Cornell’s report recommended that changes be made to the law to include a private right of action for employees who are fired for lawful cannabis use, allowing them to take legal action to dispute their firing. They also called for those employees to have a reasonable opportunity to dispute disciplinary actions against them for cannabis use.
The report asserts that the law should be clarified to require both a positive drug test and an “evidence-based” evaluation of impairment for a finding of employee misconduct.
Peoples-Stokes believes that employers determining signs of impairment can be subjective and that employees may disagree with claims against them, similar to other issues within the workplace. To lodge a dispute, employees can contact the state Department of Labor, the assemblywoman said.
“Employees should have the same worker protection rights [for cannabis] as we have across the state and across the nation,” Peoples-Stokes said.
The university's report also says that “subjective interpretations of employee behavior, appearance and stereotypes about who uses cannabis” could “disproportionately harm workers of color.”
Medical marijuana use, with a valid prescription, also has become contentious. In July, the Times Union reported that a wastewater treatment worker, who was fired by the city of Amsterdam three years ago after testing positive for marijuana, was awarded $191,762 by a jury that found city officials had discriminated against him when they ignored he had been prescribed the drug for chronic back pain.
New York Human Rights Law deems someone with a medical marijuana prescription as having a disability and makes them part of a protected class. The Compassionate Care Act allowing medical prescriptions of marijuana was signed into law in July 2014 and took effect January 2016. That law initially authorized certain doctors to prescribe its use for serious medical conditions. The law has since been adjusted to allow doctors to prescribe marijuana for any reason, including anxiety and insomnia.
The Food and Drug Administration also promulgates rules that note marijuana has a high potential for abuse and that its use as a dietary supplement has not been approved. But its use has soared as 23 states, three territories and the District of Columbia have legalized cannabis. But the legalization has also spurred concerns about whether individuals may be using marijuana at work, including in high-risk jobs, or driving under the influence of the drug.
The Times Union reported in April that the number of motorists charged with driving under the influence of narcotics, including marijuana, has risen steadily over the past five years in New York. With no widely accepted test for use in law enforcement, New York lawmakers made it a violation of motor vehicle law for someone to burn marijuana in a vehicle — similar to the open-container prohibition for alcohol.

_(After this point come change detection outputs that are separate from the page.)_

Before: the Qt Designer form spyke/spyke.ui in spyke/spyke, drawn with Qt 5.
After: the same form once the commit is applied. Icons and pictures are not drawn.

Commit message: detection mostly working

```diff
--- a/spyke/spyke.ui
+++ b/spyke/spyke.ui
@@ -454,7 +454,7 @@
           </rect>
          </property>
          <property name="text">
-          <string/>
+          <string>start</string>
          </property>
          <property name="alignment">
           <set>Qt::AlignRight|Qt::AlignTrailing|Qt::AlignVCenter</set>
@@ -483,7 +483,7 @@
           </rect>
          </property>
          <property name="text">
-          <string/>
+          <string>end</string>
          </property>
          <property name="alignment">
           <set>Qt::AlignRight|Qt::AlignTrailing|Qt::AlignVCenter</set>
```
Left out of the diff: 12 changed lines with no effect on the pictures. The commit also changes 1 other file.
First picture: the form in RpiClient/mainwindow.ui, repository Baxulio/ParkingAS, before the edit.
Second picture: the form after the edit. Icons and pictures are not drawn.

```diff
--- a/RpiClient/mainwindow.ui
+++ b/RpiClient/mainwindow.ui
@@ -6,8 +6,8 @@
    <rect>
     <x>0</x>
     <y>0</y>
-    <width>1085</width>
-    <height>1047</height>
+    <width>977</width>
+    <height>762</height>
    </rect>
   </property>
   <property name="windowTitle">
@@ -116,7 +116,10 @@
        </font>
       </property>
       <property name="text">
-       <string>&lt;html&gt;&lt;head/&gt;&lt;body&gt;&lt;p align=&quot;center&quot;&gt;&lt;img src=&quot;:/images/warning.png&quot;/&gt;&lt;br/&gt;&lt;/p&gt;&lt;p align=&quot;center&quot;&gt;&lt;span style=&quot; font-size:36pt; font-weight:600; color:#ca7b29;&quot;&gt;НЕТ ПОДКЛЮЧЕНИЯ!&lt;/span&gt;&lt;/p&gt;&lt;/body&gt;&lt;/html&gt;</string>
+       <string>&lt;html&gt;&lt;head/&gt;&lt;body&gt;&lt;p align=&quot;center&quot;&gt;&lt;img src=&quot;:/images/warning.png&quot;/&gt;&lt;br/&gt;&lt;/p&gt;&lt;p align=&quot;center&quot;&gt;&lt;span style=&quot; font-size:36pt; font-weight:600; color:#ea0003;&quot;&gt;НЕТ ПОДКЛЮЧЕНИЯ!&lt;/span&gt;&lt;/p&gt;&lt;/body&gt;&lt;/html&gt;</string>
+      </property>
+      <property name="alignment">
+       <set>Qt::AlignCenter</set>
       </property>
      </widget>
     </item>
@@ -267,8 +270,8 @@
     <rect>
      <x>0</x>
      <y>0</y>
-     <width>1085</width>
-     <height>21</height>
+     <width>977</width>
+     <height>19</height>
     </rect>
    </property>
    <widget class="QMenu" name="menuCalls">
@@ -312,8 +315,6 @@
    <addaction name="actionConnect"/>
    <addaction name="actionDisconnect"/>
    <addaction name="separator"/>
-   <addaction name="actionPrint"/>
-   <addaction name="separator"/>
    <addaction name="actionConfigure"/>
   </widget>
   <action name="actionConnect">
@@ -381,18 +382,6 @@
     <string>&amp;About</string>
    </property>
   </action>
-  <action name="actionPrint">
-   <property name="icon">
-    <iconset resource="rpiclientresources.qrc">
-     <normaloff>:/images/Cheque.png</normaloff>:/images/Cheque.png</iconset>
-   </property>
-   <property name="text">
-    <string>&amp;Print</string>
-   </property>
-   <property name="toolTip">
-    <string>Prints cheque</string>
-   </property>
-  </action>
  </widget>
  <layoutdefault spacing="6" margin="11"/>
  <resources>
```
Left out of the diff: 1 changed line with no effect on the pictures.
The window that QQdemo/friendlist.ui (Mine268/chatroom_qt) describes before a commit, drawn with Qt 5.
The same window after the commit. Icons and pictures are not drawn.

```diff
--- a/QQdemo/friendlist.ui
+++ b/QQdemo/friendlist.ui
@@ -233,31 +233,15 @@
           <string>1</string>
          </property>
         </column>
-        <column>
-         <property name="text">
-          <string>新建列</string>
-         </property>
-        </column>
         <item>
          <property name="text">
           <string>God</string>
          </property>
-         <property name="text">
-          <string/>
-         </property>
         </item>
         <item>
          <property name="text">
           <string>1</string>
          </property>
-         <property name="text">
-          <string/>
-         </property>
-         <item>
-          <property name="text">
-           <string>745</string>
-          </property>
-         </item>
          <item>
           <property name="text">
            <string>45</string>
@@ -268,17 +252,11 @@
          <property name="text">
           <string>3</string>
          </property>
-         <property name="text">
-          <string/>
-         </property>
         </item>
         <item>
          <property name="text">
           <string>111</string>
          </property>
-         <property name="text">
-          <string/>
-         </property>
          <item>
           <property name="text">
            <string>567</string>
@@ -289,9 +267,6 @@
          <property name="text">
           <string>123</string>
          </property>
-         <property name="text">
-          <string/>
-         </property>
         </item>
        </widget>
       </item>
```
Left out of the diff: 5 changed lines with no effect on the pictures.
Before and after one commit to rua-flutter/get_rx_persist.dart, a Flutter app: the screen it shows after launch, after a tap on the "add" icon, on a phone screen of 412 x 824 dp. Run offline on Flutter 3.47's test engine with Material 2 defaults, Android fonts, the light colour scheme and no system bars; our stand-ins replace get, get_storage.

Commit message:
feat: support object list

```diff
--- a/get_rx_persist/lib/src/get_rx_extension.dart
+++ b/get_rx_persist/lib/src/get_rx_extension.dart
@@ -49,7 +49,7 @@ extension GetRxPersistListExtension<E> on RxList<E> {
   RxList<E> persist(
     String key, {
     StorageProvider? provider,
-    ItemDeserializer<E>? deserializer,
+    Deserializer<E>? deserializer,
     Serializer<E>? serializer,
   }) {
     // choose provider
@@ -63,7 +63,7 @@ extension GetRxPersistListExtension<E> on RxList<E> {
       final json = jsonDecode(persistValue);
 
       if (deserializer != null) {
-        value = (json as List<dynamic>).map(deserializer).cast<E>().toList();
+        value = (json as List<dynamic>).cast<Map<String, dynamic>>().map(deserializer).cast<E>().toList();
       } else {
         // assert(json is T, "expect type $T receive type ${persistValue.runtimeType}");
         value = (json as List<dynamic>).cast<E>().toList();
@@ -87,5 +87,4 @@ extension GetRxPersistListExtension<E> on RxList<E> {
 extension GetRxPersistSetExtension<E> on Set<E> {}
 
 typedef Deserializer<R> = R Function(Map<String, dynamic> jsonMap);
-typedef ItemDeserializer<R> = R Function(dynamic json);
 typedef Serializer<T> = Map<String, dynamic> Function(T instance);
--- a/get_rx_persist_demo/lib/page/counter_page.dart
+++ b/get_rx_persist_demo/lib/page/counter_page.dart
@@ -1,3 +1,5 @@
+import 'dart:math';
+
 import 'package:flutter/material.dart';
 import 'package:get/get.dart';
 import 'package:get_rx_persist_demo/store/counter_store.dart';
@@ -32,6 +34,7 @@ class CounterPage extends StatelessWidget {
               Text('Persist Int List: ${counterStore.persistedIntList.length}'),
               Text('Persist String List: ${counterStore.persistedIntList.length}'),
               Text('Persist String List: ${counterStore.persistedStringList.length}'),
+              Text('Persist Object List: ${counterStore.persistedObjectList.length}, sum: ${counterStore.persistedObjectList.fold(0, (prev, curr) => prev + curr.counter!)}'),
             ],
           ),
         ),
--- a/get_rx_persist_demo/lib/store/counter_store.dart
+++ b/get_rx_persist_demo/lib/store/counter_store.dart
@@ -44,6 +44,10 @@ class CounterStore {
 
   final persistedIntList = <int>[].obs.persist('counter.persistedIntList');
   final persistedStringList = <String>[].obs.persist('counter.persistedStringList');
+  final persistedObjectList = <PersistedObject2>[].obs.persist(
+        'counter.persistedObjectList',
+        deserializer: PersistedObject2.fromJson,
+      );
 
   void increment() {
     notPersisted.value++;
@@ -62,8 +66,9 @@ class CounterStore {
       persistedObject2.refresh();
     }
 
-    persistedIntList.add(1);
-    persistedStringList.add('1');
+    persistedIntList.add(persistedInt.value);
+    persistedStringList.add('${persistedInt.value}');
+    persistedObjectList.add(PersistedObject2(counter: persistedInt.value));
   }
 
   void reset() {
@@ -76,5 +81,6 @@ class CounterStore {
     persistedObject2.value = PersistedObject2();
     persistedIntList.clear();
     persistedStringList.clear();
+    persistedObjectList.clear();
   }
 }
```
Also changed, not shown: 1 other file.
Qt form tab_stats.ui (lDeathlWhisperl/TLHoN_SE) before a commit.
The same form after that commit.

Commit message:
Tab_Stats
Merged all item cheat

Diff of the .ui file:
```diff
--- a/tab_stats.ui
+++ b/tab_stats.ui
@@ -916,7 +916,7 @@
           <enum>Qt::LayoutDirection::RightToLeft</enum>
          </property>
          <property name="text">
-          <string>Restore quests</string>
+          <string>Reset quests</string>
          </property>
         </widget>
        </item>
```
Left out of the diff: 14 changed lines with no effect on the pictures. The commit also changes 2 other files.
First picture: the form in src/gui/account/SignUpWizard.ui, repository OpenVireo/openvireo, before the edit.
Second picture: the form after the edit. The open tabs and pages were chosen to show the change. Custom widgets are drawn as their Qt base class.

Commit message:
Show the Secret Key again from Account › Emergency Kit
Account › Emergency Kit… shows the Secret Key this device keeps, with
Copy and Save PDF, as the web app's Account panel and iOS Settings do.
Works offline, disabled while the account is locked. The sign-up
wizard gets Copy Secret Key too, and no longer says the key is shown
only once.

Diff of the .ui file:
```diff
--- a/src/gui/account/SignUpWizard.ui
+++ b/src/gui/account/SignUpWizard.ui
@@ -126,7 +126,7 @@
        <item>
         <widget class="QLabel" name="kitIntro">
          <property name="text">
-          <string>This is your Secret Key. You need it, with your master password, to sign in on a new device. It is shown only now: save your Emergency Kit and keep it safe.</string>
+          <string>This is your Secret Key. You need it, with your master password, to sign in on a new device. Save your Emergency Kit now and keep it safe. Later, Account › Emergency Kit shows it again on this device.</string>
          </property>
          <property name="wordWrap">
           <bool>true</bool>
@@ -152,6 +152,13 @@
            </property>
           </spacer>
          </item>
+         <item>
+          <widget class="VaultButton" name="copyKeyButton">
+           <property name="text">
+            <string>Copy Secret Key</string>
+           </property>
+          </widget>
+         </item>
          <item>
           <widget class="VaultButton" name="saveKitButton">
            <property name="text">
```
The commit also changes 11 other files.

While there is not yet any data about employees being tested or fired for cannabis use, Ryan J. McCall, an attorney for the Tully Rinckey firm which specializes in cannabis law, said that claims of discrimination in testing could lead to disputes with the state Division of Human Rights.
McCall has consulted with both employers and employees on how the law affects them. Business owners and managers are trying to stay in compliance with the law while making sure that they keep their workplace safe and drug-free, McCall said. At the same time, many workers are able to partake in a legal activity outside of work — cannabis use — without facing unfair repercussions, the attorney said.
“I think New York state right now is trying to find that balance,” McCall said. “I am not saying that it’s perfect right now but I think it’s definitely somewhat of a compromise.” McCall said that he has advised employers to only test their workers for cannabis use if they are showing obvious signs of impairment. The attorney also advised that employers should document their observations and any decisions to test their employees. Written By Molly Burke